Code change snippets:
::::::::

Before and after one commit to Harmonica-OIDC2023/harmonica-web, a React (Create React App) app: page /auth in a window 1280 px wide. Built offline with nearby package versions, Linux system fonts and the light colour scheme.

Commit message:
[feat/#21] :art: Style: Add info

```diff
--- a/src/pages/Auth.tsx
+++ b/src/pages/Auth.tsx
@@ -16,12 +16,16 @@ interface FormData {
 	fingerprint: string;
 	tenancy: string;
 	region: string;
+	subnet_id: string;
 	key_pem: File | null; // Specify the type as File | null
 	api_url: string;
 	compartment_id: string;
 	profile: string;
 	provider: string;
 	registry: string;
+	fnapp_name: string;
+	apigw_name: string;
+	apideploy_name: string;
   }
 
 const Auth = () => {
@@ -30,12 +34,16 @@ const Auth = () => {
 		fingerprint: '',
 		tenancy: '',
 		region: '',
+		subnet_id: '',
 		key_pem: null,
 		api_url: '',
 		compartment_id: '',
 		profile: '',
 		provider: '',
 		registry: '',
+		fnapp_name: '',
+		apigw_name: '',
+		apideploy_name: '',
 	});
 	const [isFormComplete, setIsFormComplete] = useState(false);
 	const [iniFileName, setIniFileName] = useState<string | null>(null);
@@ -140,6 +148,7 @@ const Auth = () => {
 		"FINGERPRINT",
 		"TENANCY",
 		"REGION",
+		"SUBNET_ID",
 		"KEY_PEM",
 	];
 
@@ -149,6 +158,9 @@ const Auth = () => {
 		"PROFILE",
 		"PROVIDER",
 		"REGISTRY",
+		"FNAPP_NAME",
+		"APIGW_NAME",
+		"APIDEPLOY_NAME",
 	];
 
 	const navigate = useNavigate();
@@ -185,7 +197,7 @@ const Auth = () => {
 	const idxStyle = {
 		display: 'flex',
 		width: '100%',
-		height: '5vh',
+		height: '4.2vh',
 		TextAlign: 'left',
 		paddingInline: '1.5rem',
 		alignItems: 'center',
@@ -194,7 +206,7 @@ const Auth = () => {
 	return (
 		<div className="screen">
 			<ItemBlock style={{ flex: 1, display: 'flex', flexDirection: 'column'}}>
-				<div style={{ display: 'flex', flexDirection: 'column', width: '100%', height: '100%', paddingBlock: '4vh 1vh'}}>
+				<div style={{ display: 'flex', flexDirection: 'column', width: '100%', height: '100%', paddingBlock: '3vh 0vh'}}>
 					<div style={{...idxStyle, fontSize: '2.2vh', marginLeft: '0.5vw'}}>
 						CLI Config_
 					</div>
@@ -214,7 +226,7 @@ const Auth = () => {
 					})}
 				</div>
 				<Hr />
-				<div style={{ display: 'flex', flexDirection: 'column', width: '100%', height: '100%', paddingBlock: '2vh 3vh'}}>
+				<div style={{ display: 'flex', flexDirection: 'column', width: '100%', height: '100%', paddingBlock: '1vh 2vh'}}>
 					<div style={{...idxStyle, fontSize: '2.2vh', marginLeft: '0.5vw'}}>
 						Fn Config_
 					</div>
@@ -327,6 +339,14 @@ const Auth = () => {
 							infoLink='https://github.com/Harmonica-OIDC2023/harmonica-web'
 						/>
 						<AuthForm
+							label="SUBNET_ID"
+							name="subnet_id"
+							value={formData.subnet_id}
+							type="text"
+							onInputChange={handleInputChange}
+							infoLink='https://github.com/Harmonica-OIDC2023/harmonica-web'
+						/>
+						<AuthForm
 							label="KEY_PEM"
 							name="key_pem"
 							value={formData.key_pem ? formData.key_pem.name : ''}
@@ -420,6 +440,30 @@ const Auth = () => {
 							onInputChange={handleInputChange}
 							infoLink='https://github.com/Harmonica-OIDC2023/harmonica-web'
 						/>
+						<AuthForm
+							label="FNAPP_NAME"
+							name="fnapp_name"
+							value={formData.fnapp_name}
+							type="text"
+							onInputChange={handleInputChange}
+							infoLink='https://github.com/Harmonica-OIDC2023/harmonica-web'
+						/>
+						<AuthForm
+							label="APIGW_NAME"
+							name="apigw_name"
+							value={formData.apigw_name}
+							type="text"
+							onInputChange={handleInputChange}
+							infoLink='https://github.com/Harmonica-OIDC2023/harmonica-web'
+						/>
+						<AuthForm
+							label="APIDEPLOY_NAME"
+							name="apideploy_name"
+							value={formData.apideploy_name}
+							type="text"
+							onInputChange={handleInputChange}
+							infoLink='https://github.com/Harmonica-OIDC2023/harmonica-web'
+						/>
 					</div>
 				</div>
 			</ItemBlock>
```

::::::::

Task -> Spot every line in the entries that includes the word "null", and copy each one out.

Output for this task ->
 	key_pem: File | null; // Specify the type as File | null
 		key_pem: null,
 	const [iniFileName, setIniFileName] = useState<string | null>(null);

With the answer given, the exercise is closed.